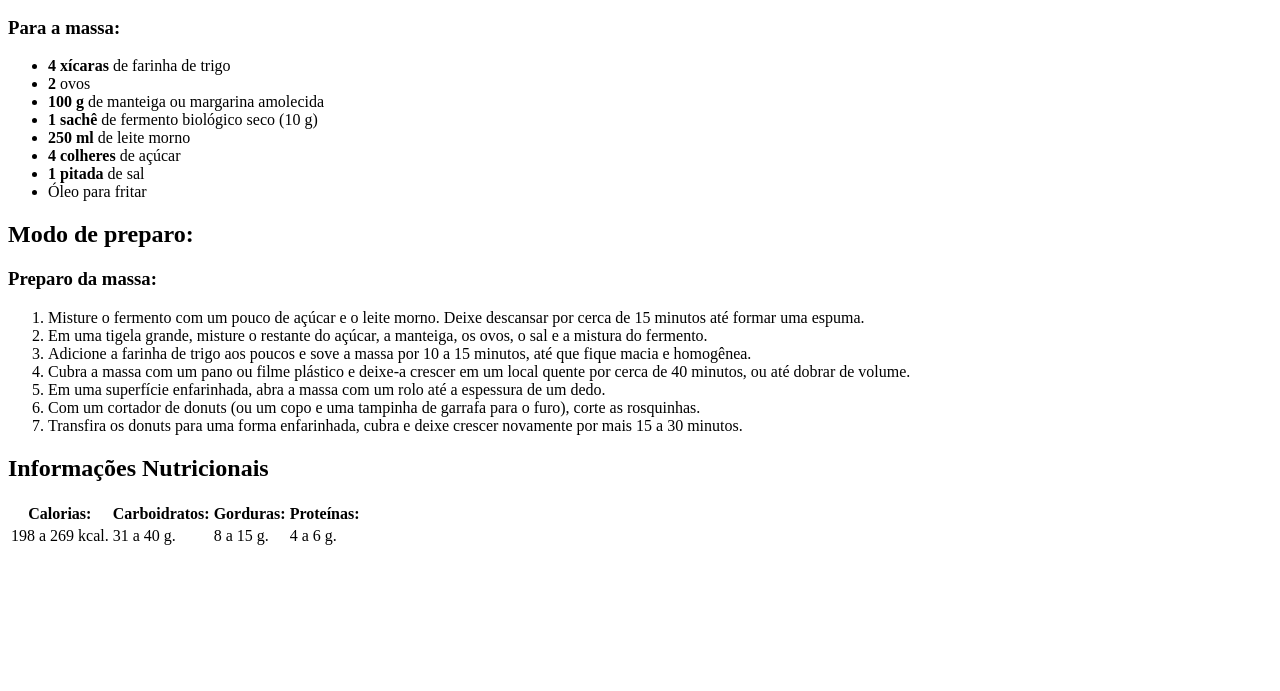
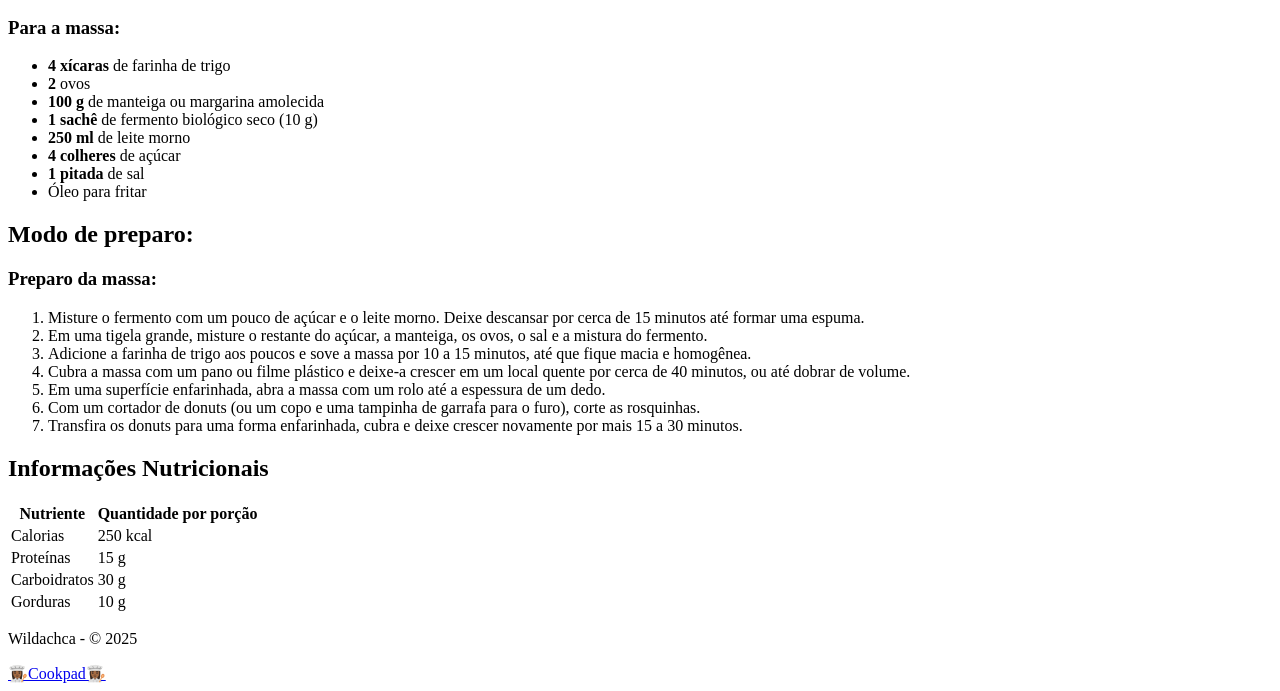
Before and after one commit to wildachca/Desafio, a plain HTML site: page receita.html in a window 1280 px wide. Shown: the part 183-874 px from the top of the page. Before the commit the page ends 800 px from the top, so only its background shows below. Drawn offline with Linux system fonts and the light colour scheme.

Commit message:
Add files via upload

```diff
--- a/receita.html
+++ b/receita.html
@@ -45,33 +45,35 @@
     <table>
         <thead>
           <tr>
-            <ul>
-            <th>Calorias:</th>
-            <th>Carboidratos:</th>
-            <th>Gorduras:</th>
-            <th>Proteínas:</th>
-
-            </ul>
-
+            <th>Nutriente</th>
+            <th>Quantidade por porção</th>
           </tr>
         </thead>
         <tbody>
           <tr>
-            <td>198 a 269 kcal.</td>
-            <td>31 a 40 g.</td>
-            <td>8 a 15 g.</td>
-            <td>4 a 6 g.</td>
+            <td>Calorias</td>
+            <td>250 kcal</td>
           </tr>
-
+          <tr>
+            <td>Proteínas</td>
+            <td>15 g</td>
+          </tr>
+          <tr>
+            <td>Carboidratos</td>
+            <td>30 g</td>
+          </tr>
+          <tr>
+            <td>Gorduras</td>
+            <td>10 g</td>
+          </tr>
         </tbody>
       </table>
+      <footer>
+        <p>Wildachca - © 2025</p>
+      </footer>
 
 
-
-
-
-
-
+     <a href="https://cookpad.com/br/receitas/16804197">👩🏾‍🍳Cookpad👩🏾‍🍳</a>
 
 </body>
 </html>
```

★ ★ ★ ★

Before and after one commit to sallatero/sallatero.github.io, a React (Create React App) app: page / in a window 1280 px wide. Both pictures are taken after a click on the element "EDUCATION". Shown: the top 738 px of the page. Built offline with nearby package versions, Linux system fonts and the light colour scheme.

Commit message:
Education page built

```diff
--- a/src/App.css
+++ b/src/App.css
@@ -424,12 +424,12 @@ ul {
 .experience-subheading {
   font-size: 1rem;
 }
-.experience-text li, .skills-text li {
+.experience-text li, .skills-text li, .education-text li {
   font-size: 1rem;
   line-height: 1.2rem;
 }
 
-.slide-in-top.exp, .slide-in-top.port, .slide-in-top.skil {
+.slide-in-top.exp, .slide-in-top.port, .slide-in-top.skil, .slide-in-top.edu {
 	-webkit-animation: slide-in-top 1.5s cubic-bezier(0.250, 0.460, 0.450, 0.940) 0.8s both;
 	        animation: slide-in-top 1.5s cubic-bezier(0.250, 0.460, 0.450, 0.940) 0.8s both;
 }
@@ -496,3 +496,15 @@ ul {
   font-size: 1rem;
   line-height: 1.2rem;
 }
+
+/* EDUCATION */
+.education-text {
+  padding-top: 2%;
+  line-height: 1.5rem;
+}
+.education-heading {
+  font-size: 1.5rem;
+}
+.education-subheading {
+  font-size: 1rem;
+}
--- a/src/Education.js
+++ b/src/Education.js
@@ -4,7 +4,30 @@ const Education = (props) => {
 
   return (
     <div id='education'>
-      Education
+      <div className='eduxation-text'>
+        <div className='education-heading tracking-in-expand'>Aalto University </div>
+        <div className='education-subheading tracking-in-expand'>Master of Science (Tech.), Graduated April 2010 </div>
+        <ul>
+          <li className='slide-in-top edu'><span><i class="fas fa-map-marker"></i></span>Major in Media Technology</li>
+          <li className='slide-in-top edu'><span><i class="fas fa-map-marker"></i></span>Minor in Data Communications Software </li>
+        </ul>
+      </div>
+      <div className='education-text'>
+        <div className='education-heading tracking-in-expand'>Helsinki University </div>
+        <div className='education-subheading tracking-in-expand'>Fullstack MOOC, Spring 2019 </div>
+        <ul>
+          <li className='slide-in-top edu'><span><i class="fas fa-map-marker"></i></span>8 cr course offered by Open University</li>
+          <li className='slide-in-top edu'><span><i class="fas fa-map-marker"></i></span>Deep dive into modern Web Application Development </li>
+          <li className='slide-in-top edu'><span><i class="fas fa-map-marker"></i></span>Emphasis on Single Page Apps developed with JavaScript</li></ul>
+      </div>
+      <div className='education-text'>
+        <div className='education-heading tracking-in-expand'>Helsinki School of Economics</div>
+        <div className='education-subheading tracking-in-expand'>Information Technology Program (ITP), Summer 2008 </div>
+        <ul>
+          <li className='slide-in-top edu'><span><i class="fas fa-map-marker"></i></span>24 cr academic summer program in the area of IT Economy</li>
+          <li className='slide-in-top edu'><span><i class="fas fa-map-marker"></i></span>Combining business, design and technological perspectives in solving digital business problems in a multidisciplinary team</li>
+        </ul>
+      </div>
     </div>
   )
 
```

★ ★ ★ ★

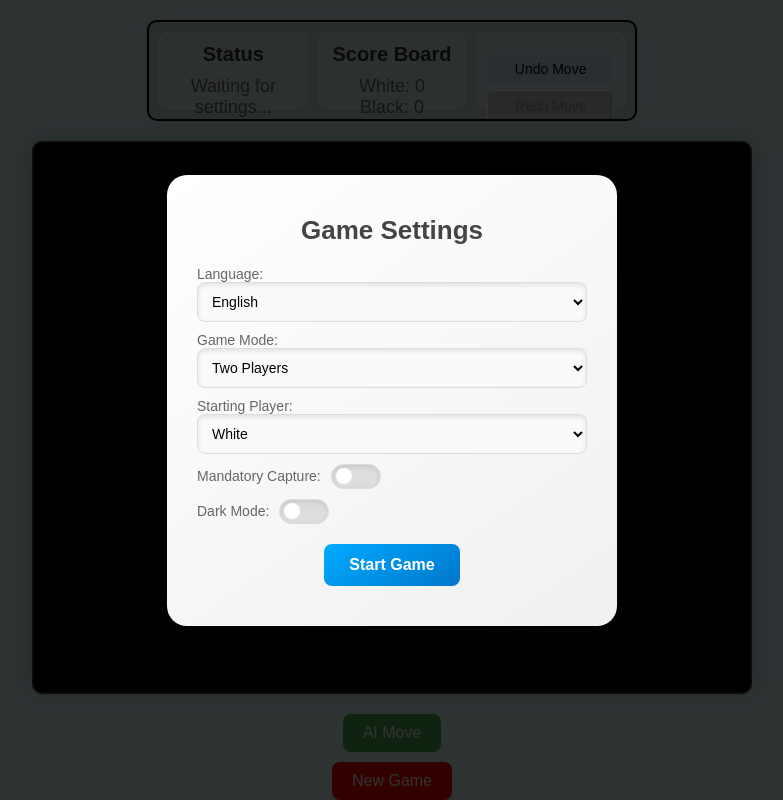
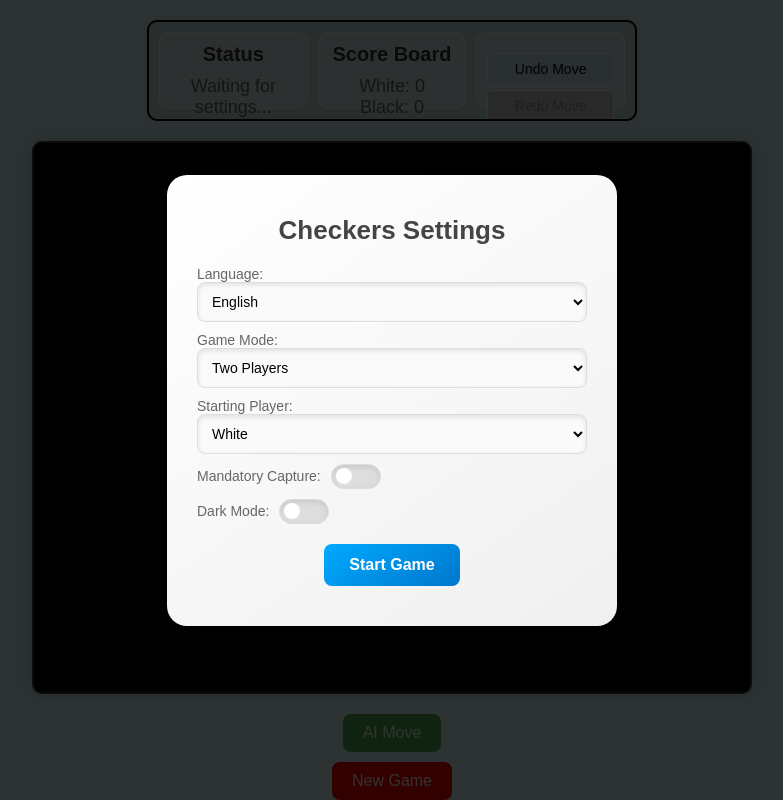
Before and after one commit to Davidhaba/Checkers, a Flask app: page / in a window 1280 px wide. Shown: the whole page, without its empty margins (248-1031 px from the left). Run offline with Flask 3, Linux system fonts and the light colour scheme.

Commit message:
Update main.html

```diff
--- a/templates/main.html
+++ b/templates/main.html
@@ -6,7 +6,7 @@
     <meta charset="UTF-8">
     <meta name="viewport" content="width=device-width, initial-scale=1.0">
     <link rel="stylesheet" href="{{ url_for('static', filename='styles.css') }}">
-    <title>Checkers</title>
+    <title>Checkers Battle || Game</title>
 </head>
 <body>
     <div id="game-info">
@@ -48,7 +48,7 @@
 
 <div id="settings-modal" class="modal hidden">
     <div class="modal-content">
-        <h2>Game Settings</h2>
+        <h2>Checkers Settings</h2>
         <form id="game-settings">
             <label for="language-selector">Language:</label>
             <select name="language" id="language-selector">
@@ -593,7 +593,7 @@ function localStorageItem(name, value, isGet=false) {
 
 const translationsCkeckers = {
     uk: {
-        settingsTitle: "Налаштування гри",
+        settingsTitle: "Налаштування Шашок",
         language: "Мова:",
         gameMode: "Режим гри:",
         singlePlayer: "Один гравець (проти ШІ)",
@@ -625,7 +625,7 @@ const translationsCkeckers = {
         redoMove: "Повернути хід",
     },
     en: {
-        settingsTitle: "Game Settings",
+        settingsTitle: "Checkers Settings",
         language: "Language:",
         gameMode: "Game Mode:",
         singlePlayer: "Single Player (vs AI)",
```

★ ★ ★ ★

Your objective: All lines with the word "language" need to be copied from the data above.

Completed task:
             <label for="language-selector">Language:</label>
             <select name="language" id="language-selector">
         language: "Мова:",
         language: "Language:",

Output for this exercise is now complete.